Vocabulary and important terms or cases from the American Government & Politics Today 2010-2011 Brief Edition
An organized group of individuals sharing common objectives who actively attempt to influence policymakers.
a group of political activists who organize to win elections, operate the government, and determine public policy
an organization or individual who attempts to influence legislation and the administrative decisions of government
A movement that represents the demands of a large segment of the public for political, economic, or social change
Generally, the full range of economic and political expression of working-class interests; politically, the organization of working-class interests.
The sector of the economy that provides services--such as health care, banking, and education--contrast to the sector that produces goods.
the best interests of the overall community; the national good, rather than the narrow interests of a particular group
An interest group activity that involves interaction with government officials to further the group's goals.
A strategy employed by interest groups that uses third parties to influence government officials.
a voter or candidate who does not identify with a political party
a group or bloc in a legislature or political party acting in pursuit of some special interest or position
A political system in which only two parties have a reasonable chance of winning.
Era of Good Feelings
The years from 1817 to 1825, when James Monroe was president and there was, in effect, no political opposition.
One of the two major American political parties evolving out of the Republican Party of Thomas Jefferson
A major party in the United States during the first half of the nineteenth century, formally established in 1836. This party was anti-Jackson and represented a variety of regional interests.
One of the two major American political parties.
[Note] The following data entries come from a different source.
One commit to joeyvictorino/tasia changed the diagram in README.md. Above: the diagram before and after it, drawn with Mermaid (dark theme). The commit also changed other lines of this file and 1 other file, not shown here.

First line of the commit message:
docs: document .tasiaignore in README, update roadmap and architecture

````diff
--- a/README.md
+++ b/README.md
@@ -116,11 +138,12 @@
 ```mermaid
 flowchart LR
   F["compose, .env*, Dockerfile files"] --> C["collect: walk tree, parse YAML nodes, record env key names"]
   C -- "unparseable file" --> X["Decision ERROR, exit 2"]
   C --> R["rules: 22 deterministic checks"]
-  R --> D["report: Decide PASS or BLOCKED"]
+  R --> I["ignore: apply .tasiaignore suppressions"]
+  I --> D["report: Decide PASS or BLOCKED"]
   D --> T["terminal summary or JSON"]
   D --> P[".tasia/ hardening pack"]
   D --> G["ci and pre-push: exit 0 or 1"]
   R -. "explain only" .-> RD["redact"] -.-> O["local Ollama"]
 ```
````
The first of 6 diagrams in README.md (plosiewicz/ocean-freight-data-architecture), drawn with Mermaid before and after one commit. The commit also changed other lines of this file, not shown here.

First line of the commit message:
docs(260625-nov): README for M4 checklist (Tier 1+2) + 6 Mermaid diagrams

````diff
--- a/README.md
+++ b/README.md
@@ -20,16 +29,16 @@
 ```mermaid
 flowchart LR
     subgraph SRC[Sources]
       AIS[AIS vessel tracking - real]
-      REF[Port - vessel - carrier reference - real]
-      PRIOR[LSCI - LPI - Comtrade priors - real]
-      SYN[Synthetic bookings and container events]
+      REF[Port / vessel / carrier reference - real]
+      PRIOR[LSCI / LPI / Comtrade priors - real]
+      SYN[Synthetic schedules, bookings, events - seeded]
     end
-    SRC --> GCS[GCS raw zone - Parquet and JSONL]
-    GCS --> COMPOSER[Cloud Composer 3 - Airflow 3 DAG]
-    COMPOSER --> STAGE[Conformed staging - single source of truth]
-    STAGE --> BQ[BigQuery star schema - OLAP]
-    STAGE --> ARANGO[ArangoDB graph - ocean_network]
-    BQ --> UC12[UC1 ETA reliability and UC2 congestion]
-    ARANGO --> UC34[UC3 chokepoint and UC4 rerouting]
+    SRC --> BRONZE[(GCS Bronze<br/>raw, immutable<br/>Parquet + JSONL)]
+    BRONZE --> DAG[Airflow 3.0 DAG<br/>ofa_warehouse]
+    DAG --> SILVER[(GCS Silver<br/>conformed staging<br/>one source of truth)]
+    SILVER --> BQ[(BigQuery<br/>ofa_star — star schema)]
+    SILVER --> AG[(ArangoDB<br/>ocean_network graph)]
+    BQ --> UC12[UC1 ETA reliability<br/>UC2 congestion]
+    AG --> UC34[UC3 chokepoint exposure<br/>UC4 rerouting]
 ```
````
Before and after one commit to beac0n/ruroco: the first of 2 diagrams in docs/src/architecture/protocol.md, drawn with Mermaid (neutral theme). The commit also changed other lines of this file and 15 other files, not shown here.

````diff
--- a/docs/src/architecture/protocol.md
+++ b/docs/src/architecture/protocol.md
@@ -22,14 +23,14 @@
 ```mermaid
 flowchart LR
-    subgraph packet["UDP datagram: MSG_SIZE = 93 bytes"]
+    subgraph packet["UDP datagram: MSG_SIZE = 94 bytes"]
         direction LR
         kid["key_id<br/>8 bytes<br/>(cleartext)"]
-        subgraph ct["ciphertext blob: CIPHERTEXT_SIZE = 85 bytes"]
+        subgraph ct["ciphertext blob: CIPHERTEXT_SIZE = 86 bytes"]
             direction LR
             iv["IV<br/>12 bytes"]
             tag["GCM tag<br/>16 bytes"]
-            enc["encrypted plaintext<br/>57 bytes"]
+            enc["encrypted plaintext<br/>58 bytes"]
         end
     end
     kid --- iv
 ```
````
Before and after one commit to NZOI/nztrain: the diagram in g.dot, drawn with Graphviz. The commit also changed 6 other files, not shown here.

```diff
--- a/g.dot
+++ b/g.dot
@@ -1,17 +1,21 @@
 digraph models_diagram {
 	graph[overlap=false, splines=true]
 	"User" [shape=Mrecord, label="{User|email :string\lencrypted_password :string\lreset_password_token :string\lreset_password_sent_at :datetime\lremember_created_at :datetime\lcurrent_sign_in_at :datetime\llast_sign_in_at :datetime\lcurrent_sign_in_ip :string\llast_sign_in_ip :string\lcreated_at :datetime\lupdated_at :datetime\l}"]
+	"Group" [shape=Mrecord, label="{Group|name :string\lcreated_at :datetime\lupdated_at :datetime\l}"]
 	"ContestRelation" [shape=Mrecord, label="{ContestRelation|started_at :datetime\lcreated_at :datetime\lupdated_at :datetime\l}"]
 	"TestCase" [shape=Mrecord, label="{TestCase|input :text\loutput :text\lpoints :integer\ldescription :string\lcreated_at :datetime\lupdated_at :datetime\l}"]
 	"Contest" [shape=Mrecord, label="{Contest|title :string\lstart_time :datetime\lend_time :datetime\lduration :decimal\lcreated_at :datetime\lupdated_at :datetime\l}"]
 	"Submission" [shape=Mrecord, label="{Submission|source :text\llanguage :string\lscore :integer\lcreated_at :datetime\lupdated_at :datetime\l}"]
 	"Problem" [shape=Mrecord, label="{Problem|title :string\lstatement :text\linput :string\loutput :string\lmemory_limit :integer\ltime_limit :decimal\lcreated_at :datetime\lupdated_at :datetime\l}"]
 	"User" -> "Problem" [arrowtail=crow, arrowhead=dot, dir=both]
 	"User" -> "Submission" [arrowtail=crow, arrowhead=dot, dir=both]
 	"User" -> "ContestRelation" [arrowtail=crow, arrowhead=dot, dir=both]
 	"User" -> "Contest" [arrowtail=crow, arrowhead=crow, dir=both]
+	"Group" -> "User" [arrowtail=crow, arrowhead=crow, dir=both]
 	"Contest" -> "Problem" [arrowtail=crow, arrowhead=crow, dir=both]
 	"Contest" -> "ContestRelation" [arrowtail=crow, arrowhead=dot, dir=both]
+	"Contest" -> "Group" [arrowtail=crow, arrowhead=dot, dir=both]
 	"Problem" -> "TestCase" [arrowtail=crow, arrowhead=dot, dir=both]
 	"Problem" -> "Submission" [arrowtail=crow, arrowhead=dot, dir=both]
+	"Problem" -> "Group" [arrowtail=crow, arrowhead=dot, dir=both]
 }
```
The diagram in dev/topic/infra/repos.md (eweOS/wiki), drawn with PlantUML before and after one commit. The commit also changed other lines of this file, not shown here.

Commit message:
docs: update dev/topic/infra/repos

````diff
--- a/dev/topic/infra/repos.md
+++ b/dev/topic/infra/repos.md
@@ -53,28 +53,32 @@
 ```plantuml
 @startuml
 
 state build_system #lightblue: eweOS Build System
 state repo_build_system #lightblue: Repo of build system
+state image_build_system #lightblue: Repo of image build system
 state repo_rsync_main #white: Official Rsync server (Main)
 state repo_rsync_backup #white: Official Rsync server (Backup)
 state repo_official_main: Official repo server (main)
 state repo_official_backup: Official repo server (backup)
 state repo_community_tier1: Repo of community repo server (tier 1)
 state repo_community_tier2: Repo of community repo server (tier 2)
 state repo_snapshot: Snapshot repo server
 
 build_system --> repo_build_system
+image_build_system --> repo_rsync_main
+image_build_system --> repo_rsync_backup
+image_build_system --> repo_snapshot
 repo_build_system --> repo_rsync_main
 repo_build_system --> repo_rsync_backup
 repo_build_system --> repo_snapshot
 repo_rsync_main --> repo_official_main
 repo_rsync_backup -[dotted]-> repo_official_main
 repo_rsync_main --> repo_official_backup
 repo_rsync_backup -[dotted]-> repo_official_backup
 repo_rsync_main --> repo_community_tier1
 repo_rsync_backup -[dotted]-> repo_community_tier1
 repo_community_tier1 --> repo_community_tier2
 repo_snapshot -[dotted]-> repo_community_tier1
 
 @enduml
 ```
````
It emerged in the 1850s as an antislavery party and consisted of former northern Whigs and antislavery Democrats.
The formal structure and leadership of a political party, including election committees local, state, and national executives and paid professional staff.
the meeting held every four years by each major party to select presidential and vice-presidential candidates, write a platform, choose a national committee, and conduct party business
A document drawn up at each national convention, outlining the policies, positions, and principles of the party.
A standing committee of a national political party established to direct and coordinate party activities between national party conventions
State Central Committee
The principal organized structure of each political party within each state. This committee is responsible for carrying out policy decisions of the party's state convention.
The practice of rewarding faithful party workers and followers with government employment and contracts
A situation in which one major political party controls the presidency and the other controls the chambers of Congress, or in which one party controls a state governorship and the other controls the state legislature.
voting for candidates of 2 or more parties for different offices. For example, a voter is ________ if she votes for a Republican presidential candidate and a Democratic Congressional candidate
A number of votes cast for a candidate that is greater than the number of votes for any other candidate but not necessarily a majority.
a group selected by the states to elect the president and the vice-president, in which each state's number of electors is equal to the number of its senators and representatives in Congress
A rule by which all of a state's electoral votes are cast for the presidential candidate receiving a plurality of the popular vote in that state.
a political party other than the two major political parties
A new party formed by a dissident faction within a major political party. Often, emerge when a particular personality was at odds with the major party.
Linking oneself to a particular political party.
voting for candidates of the same party for all the offices at the same election
Interest Group Strategies
Direct techniques: meet with government officials, provide information to law makers, testify before congressional committees. Indirect techniques: generate public pressure, use constituents as lobbyists.
Functions of Political Parties
1. recruiting candidates for public office 2. organizing and running elections 3. Preseenting alternative policies to the electorate 4. Accepting responsibility for operating the government 5. acting as the organized opposition to the party in power.
Importance of Third parties
spoiler effect - costs the party most closely associated with the third party votes. Promoting Issues - if they get a decent amount of votes, causes both parties to take on the issues that appealed to the public.
Economic Interest Group
MOST COMMON INTEREST GROUP. Group which primary purpose is to promote financial interest of its members; secure benefit through public policies
Political Parties v Interest Groups
Similar - both mechanisms for representing the people. Differ - PP wants to run government where IG do not want to. PP organize to win elections, IG support candidates who promote their interests.
Causes of Social Movements
usually the first expression of latent discontent of the system. ie. women's movement, civil rights.
Types of Interest Groups
economic, environmenal, public interest, single interest, common characteristics, and foreign governments
federal money that is funneled into a specific legislative district. A member of Congress will usually insert this into a bill in order to win votes back home or to make a bill more attractive for votes.